YASMINE BELLY DANCER
by Sherif Awad
Armenians in Egypt were a community that perceived their own language, churches, and social institutions since their early presence in the 6th and 7th centuries. History tells us that a landmark of their migration to Egypt was due to the Armenian Genocide which started in the 24th of April, 1915. In its aftermath, the Armenian communities in Egypt received some percentage of its refugees and survivors. But after the 1952 Egyptian revolution, a reverse migration started with Armenian heading meanly to Europe, the United States, Canada and Australia. Although their number has decreased due to these migrations and also due to their integration into the rest of the Egyptian society, (including extensive intermarriage with Muslims and Copts), their community nowadays is about 6000 concentrating between Cairo and Alexandria.
Unlike Armenian minorities in Syria and Lebanon, Armenian-Egyptians now stay out of local politics although the Armenian-Egyptian politician Nubar Pasha was the first Prime Minister of Egypt during the 19th century. In contemporary times, many of them excelled in arts and culture. Child actress Feyrouz was a star of popular Egyptian black and white in the 1950s and the 1960s, Van Leo was a great photographer who became known for his numerous self-portraits and portraits of Egyptian celebrities during the 20th century; Takfour Antonian was the Armenian-Egyptian producer of many important films including the box office smash hit Khally ballak men ZouZou (Beware of Zouzou) that starred Soad Hosny and Hussein Fahmy in 1972; Egyptian born Atom Egoyan became a celebrated international filmmaker after moving to Canada with award-winning films like Exotica, The Sweet Hereafter and The Captive; singing actresses Nelly, Lebleba and Anoushka were quite popular on film, TV and theatre.
Five years ago, the ballet turned belly dancer Safinaz was the first artist of Armenian origins to rise to fame since quite a long time in Egyptian and Arab media when she performed a dancing sketch in the Egyptian film al-Kashah (The Sweeper) that was released in 2013. After appearing in suggestive video clips on an underground satellite channel called Dalaa (naughty), Safinaz became some kind of a controversial celebrity due to her dancing outfits and her follow-up film appearances. Although she was about to be deported from Egypt after she wore an outfit featuring the three colors of the Egyptian flag, Safinaz is still on demand on TV shows and at wedding ceremonies inspiring other Armenian to venture into showbiz. One of these up-and-coming is the bellydancer Yasmina, a currently popular performer across the Arab world.

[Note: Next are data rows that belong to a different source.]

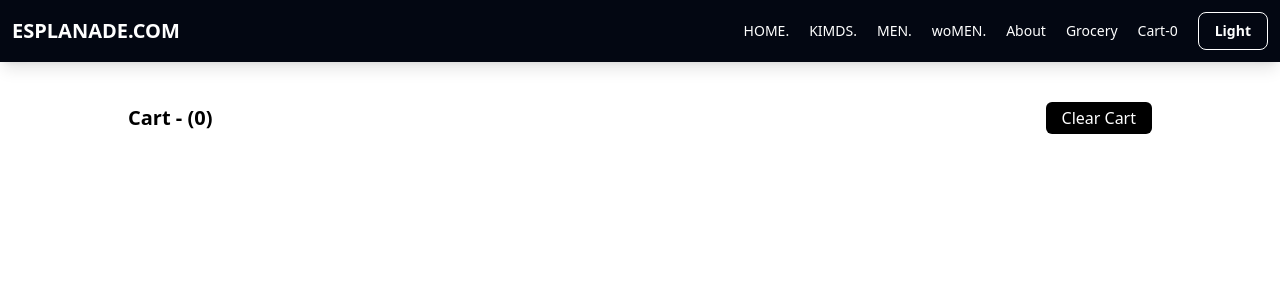
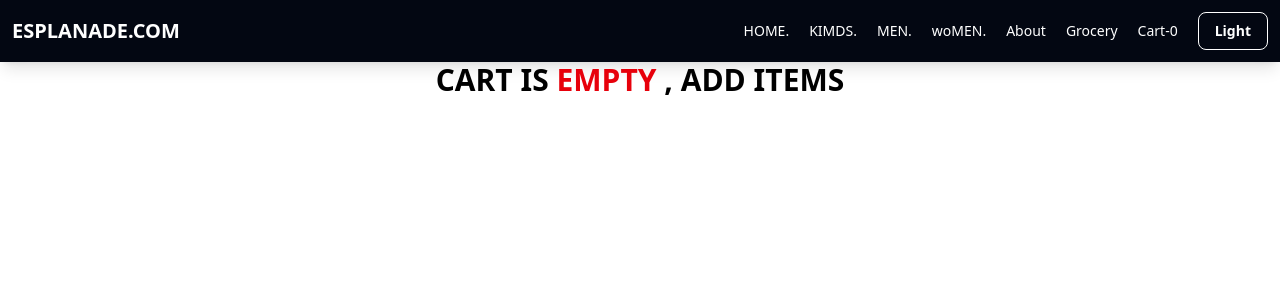
Before and after one commit to Md-Rashid-Imran/Ecomm, a React (Vite) app: page /cart in a window 1280 px wide. Shown: the top 300 px of the page. Built offline with nearby package versions, Linux system fonts and the light colour scheme.

Commit message:
THE FINAL COMMIT.

```diff
--- a/src/components/Cart.jsx
+++ b/src/components/Cart.jsx
@@ -8,20 +8,27 @@ const Cart = () => {
     const clearCartItemHandler = () => {
         dispatch(clearItems());
     }
-    return (
-        <div className='max-w-5xl mx-auto mt-10'>
-            <div className='flex items-center justify-between'>
+    return cartItems.length===0?(
+
+        <h1 className='text-3xl font-bold text-center m-auto'>CART IS <span className='text-red-600'>EMPTY</span> , ADD ITEMS</h1>
+
+    ):(
+        (
+            <div className="w-full flex items-center flex-col my-5">
+                <div className="flex  flex-wrap gap-5 m-4">
                     <h1 className='font-bold text-xl'>Cart - ({cartItems.length})</h1>
                     <button onClick={clearCartItemHandler} className="bg-black text-white rounded-md px-4 py-1">Clear Cart</button>
                 </div>
+
+
+                <div className="flex flex-wrap h-full w-full justify-evenly items-center">
                     {
                         cartItems.map((item) => (
-                    <div className="w-80 h-full border p-5 bg-white rounded-lg flex items-center justify-center">
-                        <div className="w-200 flex flex-col items-center justify-center border p-5 bg-white rounded-lg">
+                            <div className=" flex items-center flex-col justify-center border p-3  rounded-lg m-2 h-80 w-90">
                                 <img
                                     src={item.image}
                                     alt={item.title}
-                                className="w-40 h-40 object-contain border rounded-lg"
+                                    className="w-30 h-30 object-contain border rounded-lg"
                                 />
                                 <h2 className="text-lg font-bold mt-3 text-gray-800 text-center">
                                     {item.title}
@@ -31,11 +38,12 @@ const Cart = () => {
                                 </p>
                                 <p className="text-lg font-bold text-blue-700 mt-1">₹{item.price}</p>
                             </div>
-                    </div>
                         ))
                     }
                 </div>
+            </div>
         )
-}
+    )}
+
 
 export default Cart
```
Lines whose indentation alone changed are shown as unchanged.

“I didn’t take dancing lessons but I used to dance when I was a child”, explained Yasmina over an internet call. “Oriental dancing yet always fascinated me specially when I saw dancing numbers in Arabic films that reached us in Armenian cinema theaters and television. I tried to watch and see if I could imitate the movements to the music. In the beginning, it was not fine for my parents to let me become a professional bellydancer because I come from a religious Christian family. Because my real name is even Mariam Hovhannisyan, my father asked to choose another artistic name to respect the name he gave me. I remember he said to me it will be Haram to use my real name because we use the same word in our native Armenian among other Arabic words like Yaany and Khalas. Later came my first professional breakthrough when, one day, the owner of a restaurant called al-Shady offered me a job to dance as some kind of additional entertainment for his clients. A locally renowned Armenian costume designer hence created for me many bellydancing outfits to use them for my shows. And so, for the last five years, I kept on dancing in different restaurants across our Capital Yerevan while training everyday to ameliorate my performances. Also, when I was invited to perform in Moscow, I landed a Russian teacher who taught me additional techniques using different music pieces. I still browse YouTube to find suitable music for my dancing. But one day, I should have my own band that can travel with me”, she explained.
After Safinaz started to grab the attention of Arabian and international media, her news of appearing in Egyptian films and TV reached out her homeland. “People started to tell me you should get out of here and become the new Safinaz”, laughed Yasmina who landed her first Egyptian invitation to perform at a lavish wedding in Sharm El-Sheikh. “It was dream for me to dance in front of Egyptian spectators who liked my performance and made me feel I can make it outside of Armenia and across the Arab world”.
After Sharm’s appearance, Yasmina received many invitations to perform in other Arab cities like Dubai, Beirut and Tunis. “I came back to Egypt and danced in Cairo and Hurghada”, she added. “I personally prefer to dance in front of an Egyptian or an Arab audience because they appreciate my dancing which makes me feel I am qualified to have a place among the current belly dancers who are now famous in Egypt”.
After new performances during last Eid al-Fetr, Yasmina would like to focus her efforts to follow the footsteps of her counterpart. “I know that Safinaz appeared in many Egyptian comic and music that were produced by producer Ahmed el-Sobky”, she says. “So, I hope next time I visit Egypt, I can have the chance to meet him to join the casting of his new films. In any case, my dream is to move to Cairo because it is place where any artist can become famous and requested in different media”.